(Supplied records):
=-=-=-=-=
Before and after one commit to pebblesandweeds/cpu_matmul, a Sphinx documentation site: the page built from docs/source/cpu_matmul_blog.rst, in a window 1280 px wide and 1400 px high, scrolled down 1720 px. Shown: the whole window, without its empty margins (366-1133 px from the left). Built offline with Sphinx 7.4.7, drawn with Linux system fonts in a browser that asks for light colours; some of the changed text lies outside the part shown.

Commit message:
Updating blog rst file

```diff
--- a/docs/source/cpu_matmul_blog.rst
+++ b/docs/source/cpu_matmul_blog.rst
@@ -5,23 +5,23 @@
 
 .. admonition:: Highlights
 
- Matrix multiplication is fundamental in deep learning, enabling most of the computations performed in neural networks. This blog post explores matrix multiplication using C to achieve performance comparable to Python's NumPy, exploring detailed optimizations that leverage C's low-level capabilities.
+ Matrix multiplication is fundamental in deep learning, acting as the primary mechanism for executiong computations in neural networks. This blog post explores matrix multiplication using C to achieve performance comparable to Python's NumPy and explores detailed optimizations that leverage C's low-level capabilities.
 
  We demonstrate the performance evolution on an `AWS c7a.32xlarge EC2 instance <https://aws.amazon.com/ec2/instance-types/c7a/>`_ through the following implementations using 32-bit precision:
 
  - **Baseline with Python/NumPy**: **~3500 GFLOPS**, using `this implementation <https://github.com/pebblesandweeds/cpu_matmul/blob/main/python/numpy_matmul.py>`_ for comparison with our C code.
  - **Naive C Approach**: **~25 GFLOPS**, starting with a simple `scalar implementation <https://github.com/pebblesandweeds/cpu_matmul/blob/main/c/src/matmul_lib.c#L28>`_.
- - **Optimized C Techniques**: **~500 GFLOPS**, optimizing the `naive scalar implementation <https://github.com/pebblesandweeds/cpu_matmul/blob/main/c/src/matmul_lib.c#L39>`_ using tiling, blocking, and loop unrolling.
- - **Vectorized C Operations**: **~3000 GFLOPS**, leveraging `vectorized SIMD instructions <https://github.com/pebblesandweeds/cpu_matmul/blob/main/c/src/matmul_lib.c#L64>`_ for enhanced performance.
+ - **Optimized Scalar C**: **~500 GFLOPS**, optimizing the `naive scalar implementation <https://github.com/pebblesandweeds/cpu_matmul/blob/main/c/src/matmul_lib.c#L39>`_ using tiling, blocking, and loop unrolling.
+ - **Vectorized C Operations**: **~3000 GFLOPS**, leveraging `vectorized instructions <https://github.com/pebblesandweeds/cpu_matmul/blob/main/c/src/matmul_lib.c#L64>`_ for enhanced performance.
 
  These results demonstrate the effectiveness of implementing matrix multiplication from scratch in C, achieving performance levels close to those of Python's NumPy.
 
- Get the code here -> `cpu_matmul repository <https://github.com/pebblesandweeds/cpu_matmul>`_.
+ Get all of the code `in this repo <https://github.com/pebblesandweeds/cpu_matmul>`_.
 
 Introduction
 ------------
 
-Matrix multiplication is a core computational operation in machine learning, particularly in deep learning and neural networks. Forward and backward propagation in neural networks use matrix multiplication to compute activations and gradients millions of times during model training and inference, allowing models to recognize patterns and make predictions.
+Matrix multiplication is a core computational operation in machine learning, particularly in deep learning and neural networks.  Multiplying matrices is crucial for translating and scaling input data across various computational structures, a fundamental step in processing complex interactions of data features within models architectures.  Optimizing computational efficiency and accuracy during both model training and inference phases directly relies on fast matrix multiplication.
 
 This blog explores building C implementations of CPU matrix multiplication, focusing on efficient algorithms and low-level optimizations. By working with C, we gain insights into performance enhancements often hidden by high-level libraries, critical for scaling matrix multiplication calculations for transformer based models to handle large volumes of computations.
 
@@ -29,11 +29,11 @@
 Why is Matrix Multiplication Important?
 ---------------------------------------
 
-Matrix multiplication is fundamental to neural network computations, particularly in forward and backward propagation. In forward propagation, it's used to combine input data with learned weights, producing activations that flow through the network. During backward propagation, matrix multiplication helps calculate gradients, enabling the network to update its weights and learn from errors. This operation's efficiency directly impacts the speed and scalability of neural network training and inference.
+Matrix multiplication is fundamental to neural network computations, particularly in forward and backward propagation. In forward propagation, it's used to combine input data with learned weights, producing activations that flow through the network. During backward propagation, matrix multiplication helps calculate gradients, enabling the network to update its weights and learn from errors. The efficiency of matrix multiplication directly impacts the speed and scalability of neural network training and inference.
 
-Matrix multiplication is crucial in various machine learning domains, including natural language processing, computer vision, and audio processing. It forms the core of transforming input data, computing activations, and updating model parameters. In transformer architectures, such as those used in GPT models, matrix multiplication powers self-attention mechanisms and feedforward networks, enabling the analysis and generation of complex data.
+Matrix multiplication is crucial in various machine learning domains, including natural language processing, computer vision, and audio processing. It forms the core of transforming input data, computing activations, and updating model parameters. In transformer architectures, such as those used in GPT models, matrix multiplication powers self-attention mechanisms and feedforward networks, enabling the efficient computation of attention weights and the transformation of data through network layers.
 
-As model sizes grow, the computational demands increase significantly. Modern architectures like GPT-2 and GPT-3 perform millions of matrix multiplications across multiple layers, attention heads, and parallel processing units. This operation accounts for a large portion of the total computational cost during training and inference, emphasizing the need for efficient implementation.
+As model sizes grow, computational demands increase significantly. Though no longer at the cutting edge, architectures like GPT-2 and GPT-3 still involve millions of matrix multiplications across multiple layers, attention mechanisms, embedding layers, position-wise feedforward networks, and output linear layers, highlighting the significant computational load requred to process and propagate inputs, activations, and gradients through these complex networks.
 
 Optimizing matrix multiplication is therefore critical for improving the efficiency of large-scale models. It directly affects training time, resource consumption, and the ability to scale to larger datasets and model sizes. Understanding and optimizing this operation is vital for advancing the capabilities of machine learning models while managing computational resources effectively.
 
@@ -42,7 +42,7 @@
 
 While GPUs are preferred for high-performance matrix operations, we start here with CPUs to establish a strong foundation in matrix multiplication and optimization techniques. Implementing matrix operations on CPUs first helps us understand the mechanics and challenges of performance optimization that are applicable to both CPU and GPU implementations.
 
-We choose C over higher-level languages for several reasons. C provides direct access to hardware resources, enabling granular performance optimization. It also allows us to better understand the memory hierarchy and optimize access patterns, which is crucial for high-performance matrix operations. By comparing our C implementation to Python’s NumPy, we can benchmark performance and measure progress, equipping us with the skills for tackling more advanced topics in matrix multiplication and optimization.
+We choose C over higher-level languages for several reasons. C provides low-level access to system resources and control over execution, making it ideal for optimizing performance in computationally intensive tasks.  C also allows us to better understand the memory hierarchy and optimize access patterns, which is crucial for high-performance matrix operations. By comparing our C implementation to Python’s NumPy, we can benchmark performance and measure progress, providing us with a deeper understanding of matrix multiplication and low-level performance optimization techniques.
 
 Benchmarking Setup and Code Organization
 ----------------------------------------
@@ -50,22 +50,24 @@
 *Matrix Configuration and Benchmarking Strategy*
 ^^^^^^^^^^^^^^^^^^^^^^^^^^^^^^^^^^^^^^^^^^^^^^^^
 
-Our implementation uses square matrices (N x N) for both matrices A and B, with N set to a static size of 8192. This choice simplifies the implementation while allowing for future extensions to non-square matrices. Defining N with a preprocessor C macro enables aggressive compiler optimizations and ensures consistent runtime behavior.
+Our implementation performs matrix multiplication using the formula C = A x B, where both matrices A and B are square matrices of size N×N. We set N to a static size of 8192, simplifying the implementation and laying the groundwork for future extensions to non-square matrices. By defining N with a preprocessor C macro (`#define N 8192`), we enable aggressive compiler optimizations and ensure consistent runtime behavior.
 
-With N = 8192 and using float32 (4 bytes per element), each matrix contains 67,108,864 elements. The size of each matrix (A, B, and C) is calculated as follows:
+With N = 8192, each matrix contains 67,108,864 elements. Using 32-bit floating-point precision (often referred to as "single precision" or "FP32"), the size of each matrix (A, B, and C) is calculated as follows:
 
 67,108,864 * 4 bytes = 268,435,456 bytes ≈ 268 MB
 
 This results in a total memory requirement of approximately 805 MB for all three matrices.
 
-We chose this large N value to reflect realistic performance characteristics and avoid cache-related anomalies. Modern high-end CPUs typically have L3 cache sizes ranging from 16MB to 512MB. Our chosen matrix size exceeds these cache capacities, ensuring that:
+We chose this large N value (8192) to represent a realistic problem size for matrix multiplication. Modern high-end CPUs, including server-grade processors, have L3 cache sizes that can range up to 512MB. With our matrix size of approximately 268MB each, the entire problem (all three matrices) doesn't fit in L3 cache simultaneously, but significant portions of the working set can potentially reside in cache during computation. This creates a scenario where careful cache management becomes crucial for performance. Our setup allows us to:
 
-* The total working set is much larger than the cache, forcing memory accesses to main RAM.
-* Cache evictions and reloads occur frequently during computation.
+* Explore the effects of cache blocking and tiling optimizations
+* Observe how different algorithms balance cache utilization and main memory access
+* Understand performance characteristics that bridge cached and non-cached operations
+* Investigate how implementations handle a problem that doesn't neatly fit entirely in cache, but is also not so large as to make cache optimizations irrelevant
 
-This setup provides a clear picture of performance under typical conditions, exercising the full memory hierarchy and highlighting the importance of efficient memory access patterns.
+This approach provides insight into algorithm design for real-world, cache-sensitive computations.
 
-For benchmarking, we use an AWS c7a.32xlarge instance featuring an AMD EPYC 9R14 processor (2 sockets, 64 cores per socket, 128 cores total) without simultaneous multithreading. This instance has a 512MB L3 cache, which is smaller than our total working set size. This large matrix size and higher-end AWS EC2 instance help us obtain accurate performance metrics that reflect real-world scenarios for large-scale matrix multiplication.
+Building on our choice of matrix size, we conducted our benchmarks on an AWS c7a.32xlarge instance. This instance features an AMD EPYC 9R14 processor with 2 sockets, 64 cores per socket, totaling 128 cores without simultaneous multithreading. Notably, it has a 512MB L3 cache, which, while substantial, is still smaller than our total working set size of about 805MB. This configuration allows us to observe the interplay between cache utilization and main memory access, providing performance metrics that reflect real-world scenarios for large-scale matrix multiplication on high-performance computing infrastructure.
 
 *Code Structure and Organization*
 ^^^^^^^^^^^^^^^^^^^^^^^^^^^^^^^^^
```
=-=-=-=-=
(Directions for this task):
Look through the material above. Copy each line where the word "Vectorized" appears.

(Your solution):
- - **Vectorized C Operations**: **~3000 GFLOPS**, leveraging `vectorized SIMD instructions <https://github.com/pebblesandweeds/cpu_matmul/blob/main/c/src/matmul_lib.c#L64>`_ for enhanced performance.
+ - **Vectorized C Operations**: **~3000 GFLOPS**, leveraging `vectorized instructions <https://github.com/pebblesandweeds/cpu_matmul/blob/main/c/src/matmul_lib.c#L64>`_ for enhanced performance.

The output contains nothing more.